The economic impacts of antimicrobial resistance in livestock (EcoAMR)

Lead BCU Researchers: Erez Yerushalmi

Project Duration: September 2023 – August 2024

(Lead partner) RAND Europe: Marco Hafner and Sana Zakaria


This project is funded as part of the DHSC-funded Fleming Fund and involves RAND Europe alongside WOAH, IHME/GRAM, CGD, and World Bank.

The problem

Antimicrobial resistance (AMR) persists as a significant global threat to public health, with an estimated 4.95 million deaths attributed to bacterial AMR in 2019 alone. Inaction on this issue could lead to a staggering 10 million deaths annually by 2050. Recognized as a formidable challenge, AMR jeopardizes not only global health but also food and economic security. The complexities surrounding antibiotic use in livestock production are manifold. While antibiotics are crucial for ensuring safe and affordable food production and maintaining animal health standards, their overuse in animals can foster the development of resistant pathogens, which pose threats to both animal and human health. Furthermore, the practice of employing antimicrobials for animal growth exacerbates these challenges.

Interest in understanding the impact of AMR on livestock has surged. Evidence suggests that controlling AMR in dairy, livestock, poultry production, and aquaculture is imperative, as food-producing animals serve as primary reservoirs for zoonotic diseases. The rise of AMR can compromise the effectiveness of existing antimicrobials, leading to increased treatment failures, heightened infection severity, and a greater reliance on potentially more costly or riskier alternatives. Inappropriate antimicrobial usage creates an environment conducive to the survival of resistant bacterial strains and the transmission of resistance genes. Additionally, food-producing animals exposed to antimicrobials can develop resistance to these therapeutic agents.

Efforts to combat AMR demand further research to support the implementation of comprehensive One Health strategies, interventions, and policies across diverse settings.
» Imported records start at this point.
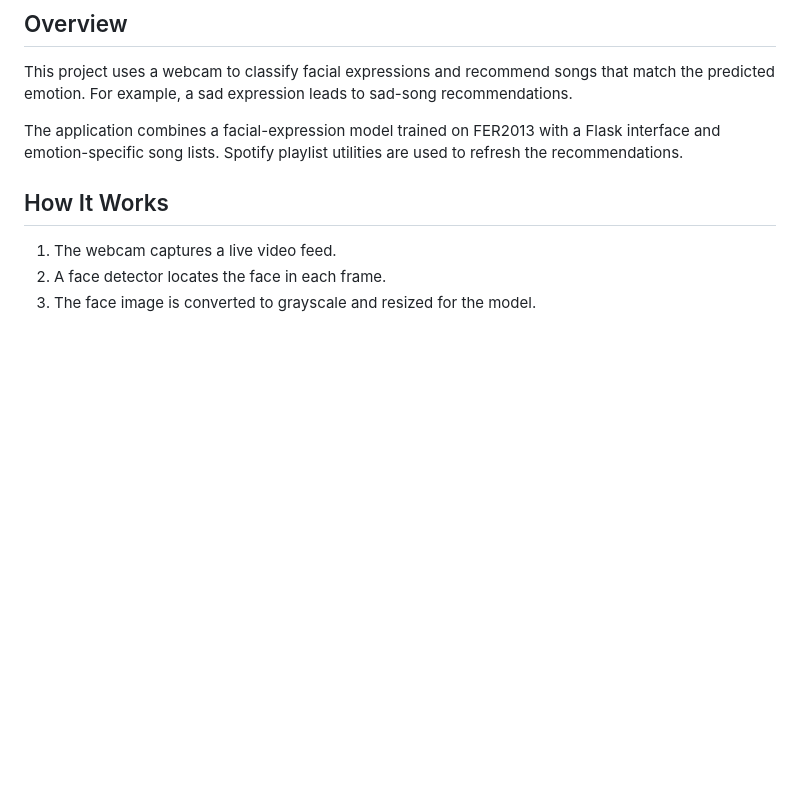
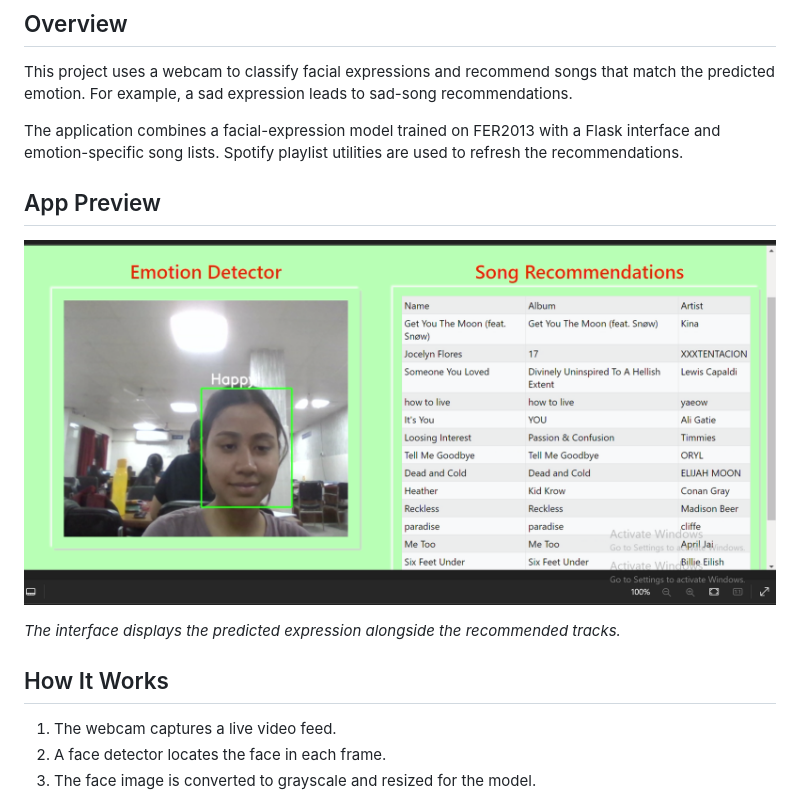
Before and after one commit to Srimlika/Emotion-Based-Music-Playlist-Generator, a Markdown page: README.md, the part around the change. Drawn GitHub-style; blank space fills up the shorter version.

```diff
--- a/README.md
+++ b/README.md
@@ -15,6 +15,12 @@ Python · TensorFlow/Keras · OpenCV · Flask · Spotipy
 This project uses a webcam to classify facial expressions and recommend songs that match the predicted emotion. For example, a sad expression leads to sad-song recommendations.
 
 The application combines a facial-expression model trained on FER2013 with a Flask interface and emotion-specific song lists. Spotify playlist utilities are used to refresh the recommendations.
+
+## App Preview
+
+![Application showing webcam-based expression classification alongside song recommendations](pic2.png)
+
+*The interface displays the predicted expression alongside the recommended tracks.*
 
 ## How It Works
 
```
Such research outcomes will bolster national and regional endeavours aimed at addressing AMR effectively.

The project

The focus of this work is on understanding the economics of AMR and antimicrobial use in livestock. To address these key objectives, we will undertake a mix of different research methods including literature reviews, expert interviews and mathematical modelling.

The modelling work will generate new evidence on the economic pathways and burden of AMR in the food animal production, whilst the literature scoping exercise will provide broad insights on:

  • The mechanisms of AMR in livestock
  • The transmission between livestock and humans
  • The current practices around antimicrobial use
  • The perceived threat and benefit of antimicrobial use and AMR in the livestock community
  • The value and feasibility of interventions to mitigate the effects of AMR and prevent antimicrobial use.

Economic impact is considered through the lens of consumer welfare, GDP, changes in tax income, household income and trade (see figure below).

Birmingham City University (BCU)’s role

BCU is developing a dynamic, multi-region, computable general equilibrium (DCGE) model which is integrated into RAND Europe’s micro-founded Dynamic Disease Transmission Model (DTM). Together, we simulate various animal AMR scenarios that alter the productivity of three live animal sectors: (i) Bovine cattle, sheep and goats, (ii) Other animal products – mainly swine, poultry, eggs of hens, etc., and (iii) Raw milk.

The figure below is a simplified illustration of our DCGE model. It depicts the interactions between production sectors (e.g., agricultural, industrial and services sectors) with households, through factor and product markets, and international trade. Not shown here, the model also includes government services and investment.


A final report will be available soon and subsequent academic papers.

See our previous research on AMR:

See some previous health research at BCU: